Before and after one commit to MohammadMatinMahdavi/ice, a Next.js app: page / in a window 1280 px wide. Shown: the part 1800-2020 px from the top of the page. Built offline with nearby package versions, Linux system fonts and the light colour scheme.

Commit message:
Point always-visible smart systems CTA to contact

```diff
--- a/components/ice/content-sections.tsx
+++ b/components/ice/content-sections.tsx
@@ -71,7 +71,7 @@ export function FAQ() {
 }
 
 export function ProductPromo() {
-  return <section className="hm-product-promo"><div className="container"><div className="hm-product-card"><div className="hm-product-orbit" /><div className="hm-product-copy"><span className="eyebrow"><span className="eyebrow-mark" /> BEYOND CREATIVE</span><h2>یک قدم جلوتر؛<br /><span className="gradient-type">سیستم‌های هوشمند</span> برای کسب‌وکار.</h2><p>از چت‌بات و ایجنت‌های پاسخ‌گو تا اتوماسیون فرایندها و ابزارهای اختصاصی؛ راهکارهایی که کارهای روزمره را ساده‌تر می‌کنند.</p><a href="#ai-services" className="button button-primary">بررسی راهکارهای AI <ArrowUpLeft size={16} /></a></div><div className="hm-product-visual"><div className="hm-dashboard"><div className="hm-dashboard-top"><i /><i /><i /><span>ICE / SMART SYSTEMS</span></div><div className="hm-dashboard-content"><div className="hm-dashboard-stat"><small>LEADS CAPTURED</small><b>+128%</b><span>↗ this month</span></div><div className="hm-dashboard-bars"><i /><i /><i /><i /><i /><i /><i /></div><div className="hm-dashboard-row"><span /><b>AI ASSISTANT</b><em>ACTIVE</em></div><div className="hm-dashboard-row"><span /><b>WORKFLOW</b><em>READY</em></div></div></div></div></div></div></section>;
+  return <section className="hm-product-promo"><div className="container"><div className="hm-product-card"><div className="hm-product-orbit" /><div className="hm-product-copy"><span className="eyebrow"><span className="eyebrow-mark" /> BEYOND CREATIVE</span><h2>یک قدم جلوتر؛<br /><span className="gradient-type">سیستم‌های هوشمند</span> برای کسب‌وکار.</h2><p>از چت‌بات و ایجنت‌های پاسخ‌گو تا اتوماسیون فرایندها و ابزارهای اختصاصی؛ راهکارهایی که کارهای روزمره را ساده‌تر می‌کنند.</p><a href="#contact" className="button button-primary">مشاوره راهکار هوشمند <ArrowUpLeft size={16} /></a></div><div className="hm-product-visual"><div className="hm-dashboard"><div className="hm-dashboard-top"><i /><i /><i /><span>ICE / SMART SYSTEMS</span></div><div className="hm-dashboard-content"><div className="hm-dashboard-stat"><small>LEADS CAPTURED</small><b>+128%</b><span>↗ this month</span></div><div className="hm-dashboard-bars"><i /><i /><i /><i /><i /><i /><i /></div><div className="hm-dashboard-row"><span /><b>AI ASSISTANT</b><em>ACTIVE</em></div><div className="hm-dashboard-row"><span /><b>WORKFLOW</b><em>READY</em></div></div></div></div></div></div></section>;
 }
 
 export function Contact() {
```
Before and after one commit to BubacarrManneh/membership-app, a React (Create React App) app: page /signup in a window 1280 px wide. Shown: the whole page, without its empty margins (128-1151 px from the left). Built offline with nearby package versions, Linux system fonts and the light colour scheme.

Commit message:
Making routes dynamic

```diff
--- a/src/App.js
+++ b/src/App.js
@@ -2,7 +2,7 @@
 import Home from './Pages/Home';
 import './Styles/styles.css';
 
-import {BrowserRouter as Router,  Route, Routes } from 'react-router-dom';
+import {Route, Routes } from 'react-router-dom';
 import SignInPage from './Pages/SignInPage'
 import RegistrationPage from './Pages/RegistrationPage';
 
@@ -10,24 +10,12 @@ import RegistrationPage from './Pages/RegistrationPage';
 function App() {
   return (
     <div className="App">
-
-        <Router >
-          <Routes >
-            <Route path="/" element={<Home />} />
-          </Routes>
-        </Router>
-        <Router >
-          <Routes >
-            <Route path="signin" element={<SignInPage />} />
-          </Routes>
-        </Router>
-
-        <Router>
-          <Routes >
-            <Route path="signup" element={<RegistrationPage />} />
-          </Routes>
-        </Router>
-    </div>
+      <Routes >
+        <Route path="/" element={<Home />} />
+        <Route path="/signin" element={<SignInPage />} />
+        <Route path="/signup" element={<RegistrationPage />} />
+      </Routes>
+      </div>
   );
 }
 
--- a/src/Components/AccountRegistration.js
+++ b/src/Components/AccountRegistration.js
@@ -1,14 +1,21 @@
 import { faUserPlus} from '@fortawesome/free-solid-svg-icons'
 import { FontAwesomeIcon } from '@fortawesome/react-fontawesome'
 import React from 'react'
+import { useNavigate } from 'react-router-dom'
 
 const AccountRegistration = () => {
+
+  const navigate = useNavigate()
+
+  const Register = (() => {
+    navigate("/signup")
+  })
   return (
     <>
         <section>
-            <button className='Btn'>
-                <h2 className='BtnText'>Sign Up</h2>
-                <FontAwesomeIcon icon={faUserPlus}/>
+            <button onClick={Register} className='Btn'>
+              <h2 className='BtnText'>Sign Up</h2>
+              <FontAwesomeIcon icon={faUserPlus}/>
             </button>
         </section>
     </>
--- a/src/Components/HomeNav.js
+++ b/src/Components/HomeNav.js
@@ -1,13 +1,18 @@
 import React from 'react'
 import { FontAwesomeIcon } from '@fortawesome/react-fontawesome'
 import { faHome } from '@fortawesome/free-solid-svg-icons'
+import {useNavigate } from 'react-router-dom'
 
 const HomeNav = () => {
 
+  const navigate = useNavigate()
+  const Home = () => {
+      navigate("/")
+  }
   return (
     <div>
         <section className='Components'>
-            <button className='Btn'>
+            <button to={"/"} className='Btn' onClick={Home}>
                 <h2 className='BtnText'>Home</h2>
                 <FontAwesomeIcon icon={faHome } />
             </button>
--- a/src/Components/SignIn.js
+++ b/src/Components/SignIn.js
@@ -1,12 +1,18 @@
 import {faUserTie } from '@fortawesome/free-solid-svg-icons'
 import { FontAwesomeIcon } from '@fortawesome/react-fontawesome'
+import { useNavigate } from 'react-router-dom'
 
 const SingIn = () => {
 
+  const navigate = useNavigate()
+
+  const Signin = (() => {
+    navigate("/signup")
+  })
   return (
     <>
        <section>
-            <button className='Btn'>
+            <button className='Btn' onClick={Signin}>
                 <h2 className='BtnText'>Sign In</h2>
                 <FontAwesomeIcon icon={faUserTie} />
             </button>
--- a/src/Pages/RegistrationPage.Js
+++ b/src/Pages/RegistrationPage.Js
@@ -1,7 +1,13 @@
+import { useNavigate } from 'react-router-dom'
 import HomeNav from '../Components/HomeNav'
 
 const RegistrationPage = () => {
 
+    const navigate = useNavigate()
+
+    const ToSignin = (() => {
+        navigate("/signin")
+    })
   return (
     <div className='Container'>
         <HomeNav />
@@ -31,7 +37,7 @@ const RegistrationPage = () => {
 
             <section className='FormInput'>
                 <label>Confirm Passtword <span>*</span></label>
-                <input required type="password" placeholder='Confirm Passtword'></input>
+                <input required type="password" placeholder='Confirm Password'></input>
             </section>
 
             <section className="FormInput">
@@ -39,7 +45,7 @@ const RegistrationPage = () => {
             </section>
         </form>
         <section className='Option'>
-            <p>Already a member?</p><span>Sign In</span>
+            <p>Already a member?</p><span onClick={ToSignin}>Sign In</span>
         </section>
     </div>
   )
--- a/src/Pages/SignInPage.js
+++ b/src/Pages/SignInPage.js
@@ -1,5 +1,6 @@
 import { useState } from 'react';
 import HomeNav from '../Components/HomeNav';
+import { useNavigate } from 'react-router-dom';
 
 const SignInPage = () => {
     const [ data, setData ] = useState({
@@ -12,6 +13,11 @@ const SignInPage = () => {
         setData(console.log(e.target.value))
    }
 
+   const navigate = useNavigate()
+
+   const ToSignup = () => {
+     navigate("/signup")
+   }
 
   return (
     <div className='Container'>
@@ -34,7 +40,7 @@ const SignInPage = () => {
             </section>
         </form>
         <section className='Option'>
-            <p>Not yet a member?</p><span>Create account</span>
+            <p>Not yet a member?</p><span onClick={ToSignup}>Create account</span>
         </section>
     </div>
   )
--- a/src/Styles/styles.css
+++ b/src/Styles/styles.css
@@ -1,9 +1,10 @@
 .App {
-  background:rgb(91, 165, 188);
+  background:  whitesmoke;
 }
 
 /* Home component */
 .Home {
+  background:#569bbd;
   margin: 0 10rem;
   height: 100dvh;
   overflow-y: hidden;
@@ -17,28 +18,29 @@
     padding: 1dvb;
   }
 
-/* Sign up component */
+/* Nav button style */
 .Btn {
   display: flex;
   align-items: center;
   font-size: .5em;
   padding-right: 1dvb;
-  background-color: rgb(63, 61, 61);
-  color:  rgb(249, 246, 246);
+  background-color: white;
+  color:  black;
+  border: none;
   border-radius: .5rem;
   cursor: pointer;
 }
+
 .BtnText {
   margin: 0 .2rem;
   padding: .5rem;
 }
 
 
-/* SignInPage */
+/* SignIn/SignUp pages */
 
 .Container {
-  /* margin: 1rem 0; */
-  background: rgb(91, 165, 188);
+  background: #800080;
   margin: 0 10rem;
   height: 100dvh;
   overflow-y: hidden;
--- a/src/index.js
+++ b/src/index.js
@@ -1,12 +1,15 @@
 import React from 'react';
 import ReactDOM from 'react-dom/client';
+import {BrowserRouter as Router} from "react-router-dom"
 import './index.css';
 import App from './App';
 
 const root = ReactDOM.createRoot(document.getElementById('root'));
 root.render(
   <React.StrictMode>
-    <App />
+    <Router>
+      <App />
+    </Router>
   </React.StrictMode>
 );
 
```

********************

● DIRECTIONS FOR THIS TASK
Pull every line with the string "ToSignup" out of the material.

● YOUR RESPONSE
+   const ToSignup = () => {
+            <p>Not yet a member?</p><span onClick={ToSignup}>Create account</span>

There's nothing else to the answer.